• [Your goal]: Present an exact copy of each line below.

(Front-end code change data)
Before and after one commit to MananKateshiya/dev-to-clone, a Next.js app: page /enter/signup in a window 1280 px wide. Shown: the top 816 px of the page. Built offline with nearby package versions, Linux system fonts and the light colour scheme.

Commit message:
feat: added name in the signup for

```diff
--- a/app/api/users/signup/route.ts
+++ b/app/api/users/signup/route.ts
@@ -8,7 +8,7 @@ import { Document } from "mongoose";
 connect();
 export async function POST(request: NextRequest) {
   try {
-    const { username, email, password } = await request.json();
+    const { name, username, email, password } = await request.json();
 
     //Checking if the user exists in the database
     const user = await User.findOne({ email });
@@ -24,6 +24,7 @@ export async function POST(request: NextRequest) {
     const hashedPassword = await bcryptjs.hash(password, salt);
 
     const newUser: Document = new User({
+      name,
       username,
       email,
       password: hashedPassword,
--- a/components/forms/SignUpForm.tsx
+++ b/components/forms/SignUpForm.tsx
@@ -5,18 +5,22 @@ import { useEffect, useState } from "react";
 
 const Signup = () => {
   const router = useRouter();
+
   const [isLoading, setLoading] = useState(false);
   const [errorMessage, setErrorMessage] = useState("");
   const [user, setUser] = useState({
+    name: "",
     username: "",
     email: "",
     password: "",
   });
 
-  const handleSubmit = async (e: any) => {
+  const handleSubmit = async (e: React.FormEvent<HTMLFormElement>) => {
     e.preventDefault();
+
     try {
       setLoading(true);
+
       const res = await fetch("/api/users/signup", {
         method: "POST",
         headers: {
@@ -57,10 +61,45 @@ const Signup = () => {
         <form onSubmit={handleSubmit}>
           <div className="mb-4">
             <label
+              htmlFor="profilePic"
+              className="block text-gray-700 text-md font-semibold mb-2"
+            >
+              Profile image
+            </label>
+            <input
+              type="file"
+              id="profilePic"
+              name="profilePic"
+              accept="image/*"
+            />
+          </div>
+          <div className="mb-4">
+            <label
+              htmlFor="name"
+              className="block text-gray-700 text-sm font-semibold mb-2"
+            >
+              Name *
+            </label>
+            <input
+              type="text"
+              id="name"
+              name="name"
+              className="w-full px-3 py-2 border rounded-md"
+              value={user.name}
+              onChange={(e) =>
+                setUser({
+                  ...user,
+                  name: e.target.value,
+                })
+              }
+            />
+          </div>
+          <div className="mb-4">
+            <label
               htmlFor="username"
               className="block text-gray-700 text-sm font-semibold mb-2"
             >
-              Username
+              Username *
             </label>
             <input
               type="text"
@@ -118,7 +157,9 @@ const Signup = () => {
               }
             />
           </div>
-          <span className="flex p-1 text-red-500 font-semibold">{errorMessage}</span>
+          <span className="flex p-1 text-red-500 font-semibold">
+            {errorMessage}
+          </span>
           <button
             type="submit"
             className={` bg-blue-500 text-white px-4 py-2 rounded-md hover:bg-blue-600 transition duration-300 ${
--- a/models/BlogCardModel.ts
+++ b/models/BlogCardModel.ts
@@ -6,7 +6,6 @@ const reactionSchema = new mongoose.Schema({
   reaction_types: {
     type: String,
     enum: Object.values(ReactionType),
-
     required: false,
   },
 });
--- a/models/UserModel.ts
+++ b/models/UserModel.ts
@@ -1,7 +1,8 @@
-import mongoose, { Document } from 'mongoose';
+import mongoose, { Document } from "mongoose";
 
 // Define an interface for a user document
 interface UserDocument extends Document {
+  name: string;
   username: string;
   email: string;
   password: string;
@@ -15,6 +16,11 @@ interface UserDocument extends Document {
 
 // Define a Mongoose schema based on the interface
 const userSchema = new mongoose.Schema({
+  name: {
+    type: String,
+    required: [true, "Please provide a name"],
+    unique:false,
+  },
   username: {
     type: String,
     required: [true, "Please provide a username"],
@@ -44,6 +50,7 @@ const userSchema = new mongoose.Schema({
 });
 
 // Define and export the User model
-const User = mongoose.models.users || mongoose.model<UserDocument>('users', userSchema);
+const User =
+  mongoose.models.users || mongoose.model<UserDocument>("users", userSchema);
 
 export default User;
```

• [Exercise solution]:
Before and after one commit to MananKateshiya/dev-to-clone, a Next.js app: page /enter/signup in a window 1280 px wide. Shown: the top 816 px of the page. Built offline with nearby package versions, Linux system fonts and the light colour scheme.

Commit message:
feat: added name in the signup for

```diff
--- a/app/api/users/signup/route.ts
+++ b/app/api/users/signup/route.ts
@@ -8,7 +8,7 @@ import { Document } from "mongoose";
 connect();
 export async function POST(request: NextRequest) {
   try {
-    const { username, email, password } = await request.json();
+    const { name, username, email, password } = await request.json();
 
     //Checking if the user exists in the database
     const user = await User.findOne({ email });
@@ -24,6 +24,7 @@ export async function POST(request: NextRequest) {
     const hashedPassword = await bcryptjs.hash(password, salt);
 
     const newUser: Document = new User({
+      name,
       username,
       email,
       password: hashedPassword,
--- a/components/forms/SignUpForm.tsx
+++ b/components/forms/SignUpForm.tsx
@@ -5,18 +5,22 @@ import { useEffect, useState } from "react";
 
 const Signup = () => {
   const router = useRouter();
+
   const [isLoading, setLoading] = useState(false);
   const [errorMessage, setErrorMessage] = useState("");
   const [user, setUser] = useState({
+    name: "",
     username: "",
     email: "",
     password: "",
   });
 
-  const handleSubmit = async (e: any) => {
+  const handleSubmit = async (e: React.FormEvent<HTMLFormElement>) => {
     e.preventDefault();
+
     try {
       setLoading(true);
+
       const res = await fetch("/api/users/signup", {
         method: "POST",
         headers: {
@@ -57,10 +61,45 @@ const Signup = () => {
         <form onSubmit={handleSubmit}>
           <div className="mb-4">
             <label
+              htmlFor="profilePic"
+              className="block text-gray-700 text-md font-semibold mb-2"
+            >
+              Profile image
+            </label>
+            <input
+              type="file"
+              id="profilePic"
+              name="profilePic"
+              accept="image/*"
+            />
+          </div>
+          <div className="mb-4">
+            <label
+              htmlFor="name"
+              className="block text-gray-700 text-sm font-semibold mb-2"
+            >
+              Name *
+            </label>
+            <input
+              type="text"
+              id="name"
+              name="name"
+              className="w-full px-3 py-2 border rounded-md"
+              value={user.name}
+              onChange={(e) =>
+                setUser({
+                  ...user,
+                  name: e.target.value,
+                })
+              }
+            />
+          </div>
+          <div className="mb-4">
+            <label
               htmlFor="username"
               className="block text-gray-700 text-sm font-semibold mb-2"
             >
-              Username
+              Username *
             </label>
             <input
               type="text"
@@ -118,7 +157,9 @@ const Signup = () => {
               }
             />
           </div>
-          <span className="flex p-1 text-red-500 font-semibold">{errorMessage}</span>
+          <span className="flex p-1 text-red-500 font-semibold">
+            {errorMessage}
+          </span>
           <button
             type="submit"
             className={` bg-blue-500 text-white px-4 py-2 rounded-md hover:bg-blue-600 transition duration-300 ${
--- a/models/BlogCardModel.ts
+++ b/models/BlogCardModel.ts
@@ -6,7 +6,6 @@ const reactionSchema = new mongoose.Schema({
   reaction_types: {
     type: String,
     enum: Object.values(ReactionType),
-
     required: false,
   },
 });
--- a/models/UserModel.ts
+++ b/models/UserModel.ts
@@ -1,7 +1,8 @@
-import mongoose, { Document } from 'mongoose';
+import mongoose, { Document } from "mongoose";
 
 // Define an interface for a user document
 interface UserDocument extends Document {
+  name: string;
   username: string;
   email: string;
   password: string;
@@ -15,6 +16,11 @@ interface UserDocument extends Document {
 
 // Define a Mongoose schema based on the interface
 const userSchema = new mongoose.Schema({
+  name: {
+    type: String,
+    required: [true, "Please provide a name"],
+    unique:false,
+  },
   username: {
     type: String,
     required: [true, "Please provide a username"],
@@ -44,6 +50,7 @@ const userSchema = new mongoose.Schema({
 });
 
 // Define and export the User model
-const User = mongoose.models.users || mongoose.model<UserDocument>('users', userSchema);
+const User =
+  mongoose.models.users || mongoose.model<UserDocument>("users", userSchema);
 
 export default User;
```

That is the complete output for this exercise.